Fears for the wobbly world economy have pushed Brent crude below $100 a barrel for the first time since July. Long-term trends at work in the oil market mean it could stay depressed. That's good, since cheaper energy helps industry. Better still, booming shale output, greater efficiency and the rise of natural gas as a rival transport fuel may keep the oil price subdued even as growth is stimulated.
The price of Brent has dived almost 20 per cent in two months amid fears of a global economic slowdown. The latest dip was part of a broad sell-off in commodities that hit everything from gold to grains and industrial metals. Recent history suggests oil prices climb higher as soon as economic activity picks back up, a reaction that limits the duration of any stimulus provided by lowered energy input costs. There are three reasons to think this time may be different.
First, supply. The flow of crude from America's prolific shale deposits in Texas and North Dakota has been outstripping estimates. Eventually, America's revolution may spread elsewhere, including to Russia and China. This year, Citi expects oil supply growth to outpace demand growth by more than a third.
Second, the demand outlook is changing. Years of high crude prices have sparked a renewed push for fuel efficiency. Analysts at Citigroup estimate that new vehicles worldwide are burning an average 2.5 per cent less fuel per year. China's appetite for crude is also moderating as its growth engine pivots away from oil-intensive heavy industry and construction towards consumption and services.
Third, ultra-cheap natural gas is eating into oil's monopoly as a transport fuel. Instead of paying $98 for a barrel of oil, truckers, shipping companies and rail operators can get the same amount of energy from American natural gas for around $25. In an aggressive scenario, Citi estimates gas could displace 13.6 million barrels of oil per day by 2025 - about 18 per cent of today's oil demand.

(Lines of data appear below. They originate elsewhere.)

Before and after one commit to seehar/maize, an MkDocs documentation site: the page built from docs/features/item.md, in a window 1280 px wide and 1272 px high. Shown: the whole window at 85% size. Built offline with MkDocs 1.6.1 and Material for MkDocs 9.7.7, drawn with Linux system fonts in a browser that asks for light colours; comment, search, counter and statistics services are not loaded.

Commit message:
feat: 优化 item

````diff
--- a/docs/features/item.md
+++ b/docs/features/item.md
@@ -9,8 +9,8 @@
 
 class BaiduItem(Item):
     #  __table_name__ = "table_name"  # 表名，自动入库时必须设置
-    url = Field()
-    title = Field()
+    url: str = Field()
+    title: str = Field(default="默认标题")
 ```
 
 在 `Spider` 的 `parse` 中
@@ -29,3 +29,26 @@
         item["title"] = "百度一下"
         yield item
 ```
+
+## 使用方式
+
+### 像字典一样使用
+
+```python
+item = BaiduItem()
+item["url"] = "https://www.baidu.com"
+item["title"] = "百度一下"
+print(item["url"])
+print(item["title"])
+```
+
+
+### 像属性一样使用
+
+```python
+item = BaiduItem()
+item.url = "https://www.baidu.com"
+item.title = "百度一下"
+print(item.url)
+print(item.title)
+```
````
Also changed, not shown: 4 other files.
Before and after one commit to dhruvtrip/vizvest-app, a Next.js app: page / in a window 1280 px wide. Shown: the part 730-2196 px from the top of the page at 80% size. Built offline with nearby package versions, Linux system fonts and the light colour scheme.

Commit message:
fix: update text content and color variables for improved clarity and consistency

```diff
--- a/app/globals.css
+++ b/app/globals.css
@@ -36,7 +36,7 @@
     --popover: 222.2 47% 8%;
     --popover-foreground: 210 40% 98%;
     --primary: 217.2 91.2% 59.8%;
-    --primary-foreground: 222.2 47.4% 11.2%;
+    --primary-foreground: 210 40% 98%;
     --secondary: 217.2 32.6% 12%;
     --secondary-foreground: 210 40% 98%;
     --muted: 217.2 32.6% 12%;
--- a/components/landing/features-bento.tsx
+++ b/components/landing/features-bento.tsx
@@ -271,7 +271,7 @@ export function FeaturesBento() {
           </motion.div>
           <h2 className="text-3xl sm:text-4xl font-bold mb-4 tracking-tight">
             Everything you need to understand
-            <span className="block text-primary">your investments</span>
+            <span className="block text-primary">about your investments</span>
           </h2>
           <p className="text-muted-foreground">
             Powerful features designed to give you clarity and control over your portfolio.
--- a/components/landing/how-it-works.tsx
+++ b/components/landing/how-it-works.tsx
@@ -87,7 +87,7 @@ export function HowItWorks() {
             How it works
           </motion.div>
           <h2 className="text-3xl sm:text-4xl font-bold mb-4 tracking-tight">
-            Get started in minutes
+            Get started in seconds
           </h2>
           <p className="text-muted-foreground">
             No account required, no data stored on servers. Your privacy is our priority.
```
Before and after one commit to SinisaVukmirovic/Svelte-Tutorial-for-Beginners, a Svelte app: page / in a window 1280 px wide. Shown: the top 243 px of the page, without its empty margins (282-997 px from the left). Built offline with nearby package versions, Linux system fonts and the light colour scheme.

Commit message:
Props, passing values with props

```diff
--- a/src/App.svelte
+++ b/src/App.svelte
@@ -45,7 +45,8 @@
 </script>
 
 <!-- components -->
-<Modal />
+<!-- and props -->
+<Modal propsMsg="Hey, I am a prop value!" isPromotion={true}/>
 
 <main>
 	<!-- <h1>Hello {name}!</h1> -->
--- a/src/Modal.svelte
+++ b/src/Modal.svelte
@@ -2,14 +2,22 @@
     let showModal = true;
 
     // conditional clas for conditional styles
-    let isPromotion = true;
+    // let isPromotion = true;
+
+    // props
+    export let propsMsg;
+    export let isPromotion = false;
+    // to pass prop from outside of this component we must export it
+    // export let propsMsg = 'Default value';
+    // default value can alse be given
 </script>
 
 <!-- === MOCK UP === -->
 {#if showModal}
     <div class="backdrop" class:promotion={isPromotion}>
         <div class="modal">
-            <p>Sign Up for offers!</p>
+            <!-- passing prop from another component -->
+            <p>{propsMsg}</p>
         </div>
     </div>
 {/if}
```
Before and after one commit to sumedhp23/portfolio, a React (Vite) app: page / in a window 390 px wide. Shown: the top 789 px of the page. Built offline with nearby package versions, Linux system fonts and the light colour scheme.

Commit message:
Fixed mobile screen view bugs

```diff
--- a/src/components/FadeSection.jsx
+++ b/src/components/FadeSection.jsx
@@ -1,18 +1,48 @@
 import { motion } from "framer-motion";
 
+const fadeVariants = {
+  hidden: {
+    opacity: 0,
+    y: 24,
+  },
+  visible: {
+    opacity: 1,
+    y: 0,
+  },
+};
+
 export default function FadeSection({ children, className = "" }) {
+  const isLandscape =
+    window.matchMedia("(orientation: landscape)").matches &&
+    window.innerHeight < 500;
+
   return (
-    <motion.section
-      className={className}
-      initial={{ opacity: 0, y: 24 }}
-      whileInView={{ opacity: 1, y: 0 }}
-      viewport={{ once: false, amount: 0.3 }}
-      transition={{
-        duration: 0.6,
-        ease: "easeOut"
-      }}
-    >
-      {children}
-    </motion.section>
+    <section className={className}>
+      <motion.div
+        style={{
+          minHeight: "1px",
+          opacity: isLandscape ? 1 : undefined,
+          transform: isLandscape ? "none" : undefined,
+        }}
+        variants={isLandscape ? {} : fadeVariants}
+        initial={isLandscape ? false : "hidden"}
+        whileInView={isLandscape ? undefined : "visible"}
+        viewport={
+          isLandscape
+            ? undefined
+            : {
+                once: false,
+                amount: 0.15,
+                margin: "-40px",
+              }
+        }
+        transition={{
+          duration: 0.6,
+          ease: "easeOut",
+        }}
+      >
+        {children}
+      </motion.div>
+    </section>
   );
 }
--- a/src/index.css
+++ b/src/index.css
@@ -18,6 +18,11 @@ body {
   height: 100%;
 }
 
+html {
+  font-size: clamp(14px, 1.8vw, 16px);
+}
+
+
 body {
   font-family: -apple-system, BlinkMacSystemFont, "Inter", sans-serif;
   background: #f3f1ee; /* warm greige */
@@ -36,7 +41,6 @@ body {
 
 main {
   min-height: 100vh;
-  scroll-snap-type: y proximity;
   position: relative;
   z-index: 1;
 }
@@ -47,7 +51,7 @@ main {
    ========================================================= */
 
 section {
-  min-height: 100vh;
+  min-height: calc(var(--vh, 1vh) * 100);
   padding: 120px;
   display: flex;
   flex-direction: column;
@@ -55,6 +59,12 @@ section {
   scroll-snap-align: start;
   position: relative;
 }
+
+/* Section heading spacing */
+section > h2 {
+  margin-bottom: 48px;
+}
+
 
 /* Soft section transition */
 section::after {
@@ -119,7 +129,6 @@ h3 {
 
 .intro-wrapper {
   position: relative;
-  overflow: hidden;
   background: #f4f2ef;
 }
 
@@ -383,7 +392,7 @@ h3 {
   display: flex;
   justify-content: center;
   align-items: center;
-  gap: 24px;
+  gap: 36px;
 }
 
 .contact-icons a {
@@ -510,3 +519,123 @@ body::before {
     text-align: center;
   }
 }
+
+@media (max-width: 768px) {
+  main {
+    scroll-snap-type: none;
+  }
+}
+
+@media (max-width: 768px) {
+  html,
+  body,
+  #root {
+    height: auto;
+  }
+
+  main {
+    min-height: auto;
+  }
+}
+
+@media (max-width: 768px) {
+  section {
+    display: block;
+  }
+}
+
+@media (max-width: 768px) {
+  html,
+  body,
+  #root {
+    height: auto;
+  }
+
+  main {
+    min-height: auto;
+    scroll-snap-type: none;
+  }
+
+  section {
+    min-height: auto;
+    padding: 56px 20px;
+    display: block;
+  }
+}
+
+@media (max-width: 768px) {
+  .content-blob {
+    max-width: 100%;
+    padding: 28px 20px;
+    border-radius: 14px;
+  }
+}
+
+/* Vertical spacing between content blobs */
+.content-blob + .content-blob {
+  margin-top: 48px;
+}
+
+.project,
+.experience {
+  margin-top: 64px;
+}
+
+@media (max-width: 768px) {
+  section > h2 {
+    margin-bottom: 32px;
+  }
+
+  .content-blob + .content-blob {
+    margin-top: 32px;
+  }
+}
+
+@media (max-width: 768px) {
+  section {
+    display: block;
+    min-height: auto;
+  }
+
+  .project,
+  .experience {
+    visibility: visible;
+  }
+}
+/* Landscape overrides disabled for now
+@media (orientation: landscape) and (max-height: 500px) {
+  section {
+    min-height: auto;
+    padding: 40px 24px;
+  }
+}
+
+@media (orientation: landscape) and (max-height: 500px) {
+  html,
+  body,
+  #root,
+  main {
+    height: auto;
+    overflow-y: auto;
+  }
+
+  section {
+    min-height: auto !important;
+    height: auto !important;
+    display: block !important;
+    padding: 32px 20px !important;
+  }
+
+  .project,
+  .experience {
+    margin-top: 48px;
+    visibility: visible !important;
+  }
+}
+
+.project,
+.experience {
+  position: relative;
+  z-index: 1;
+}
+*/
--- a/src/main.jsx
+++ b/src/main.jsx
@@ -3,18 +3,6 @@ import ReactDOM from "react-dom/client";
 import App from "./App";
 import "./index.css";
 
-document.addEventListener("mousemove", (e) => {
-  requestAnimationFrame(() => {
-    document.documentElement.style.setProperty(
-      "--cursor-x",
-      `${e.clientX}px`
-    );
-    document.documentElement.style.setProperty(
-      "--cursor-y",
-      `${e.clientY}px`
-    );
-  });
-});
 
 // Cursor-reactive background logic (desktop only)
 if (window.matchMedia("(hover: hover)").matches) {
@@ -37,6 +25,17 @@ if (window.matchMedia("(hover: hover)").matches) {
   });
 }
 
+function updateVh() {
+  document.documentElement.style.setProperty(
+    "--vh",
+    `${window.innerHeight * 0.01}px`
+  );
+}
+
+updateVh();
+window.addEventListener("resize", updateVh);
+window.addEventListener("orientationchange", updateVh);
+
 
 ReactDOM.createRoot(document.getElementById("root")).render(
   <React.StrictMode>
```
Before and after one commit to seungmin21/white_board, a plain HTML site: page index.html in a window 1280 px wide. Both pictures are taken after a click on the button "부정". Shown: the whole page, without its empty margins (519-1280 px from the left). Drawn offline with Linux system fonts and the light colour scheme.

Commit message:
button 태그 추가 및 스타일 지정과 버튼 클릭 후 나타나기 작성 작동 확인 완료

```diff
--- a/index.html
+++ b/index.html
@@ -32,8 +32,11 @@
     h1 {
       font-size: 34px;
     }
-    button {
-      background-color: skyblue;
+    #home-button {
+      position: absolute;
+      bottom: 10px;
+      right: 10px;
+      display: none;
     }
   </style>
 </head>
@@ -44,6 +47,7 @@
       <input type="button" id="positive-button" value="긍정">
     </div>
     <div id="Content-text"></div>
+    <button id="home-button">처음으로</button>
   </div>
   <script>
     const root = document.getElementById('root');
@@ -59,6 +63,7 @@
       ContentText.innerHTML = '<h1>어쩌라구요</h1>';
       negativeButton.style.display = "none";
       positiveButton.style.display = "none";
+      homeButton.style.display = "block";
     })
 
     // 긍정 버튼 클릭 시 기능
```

The changing dynamics mean there is a decent chance that crude may continue to trade at or below $100 even if global growth picks up. A budding recovery free of the drag of high fuel prices would be a welcome development - and not just for the world's beleaguered drivers.